DATASET RECORDS Start Marker

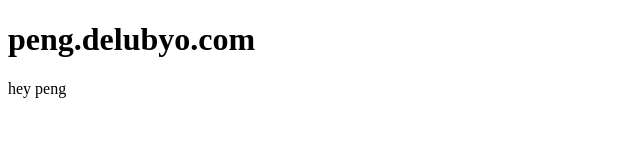
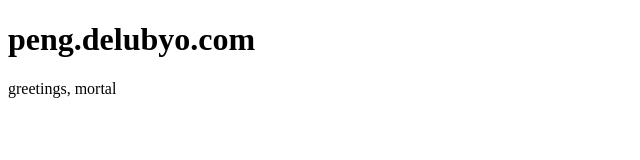
Before and after one commit to cottlestonpeng/peng.delubyo, a plain HTML site: page index.html in a window 1280 px wide. Shown: the full height of the page, 0-640 px from the left. Drawn offline with Linux system fonts and the light colour scheme.

Commit message:
initial commit

```diff
--- a/index.html
+++ b/index.html
@@ -8,6 +8,6 @@
 </head>
 <body>
     <h1>peng.delubyo.com</h1>
-    <p>hey peng</p>
+    <p>greetings, mortal</p>
 </body>
 </html>
```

DATASET RECORDS End Marker

*EXERCISE*:
Nothing but the records above, retyped exactly and stripped of images, should appear in the answer.

*ANSWER TO THIS EXERCISE*:
Before and after one commit to cottlestonpeng/peng.delubyo, a plain HTML site: page index.html in a window 1280 px wide. Shown: the full height of the page, 0-640 px from the left. Drawn offline with Linux system fonts and the light colour scheme.

Commit message:
initial commit

```diff
--- a/index.html
+++ b/index.html
@@ -8,6 +8,6 @@
 </head>
 <body>
     <h1>peng.delubyo.com</h1>
-    <p>hey peng</p>
+    <p>greetings, mortal</p>
 </body>
 </html>
```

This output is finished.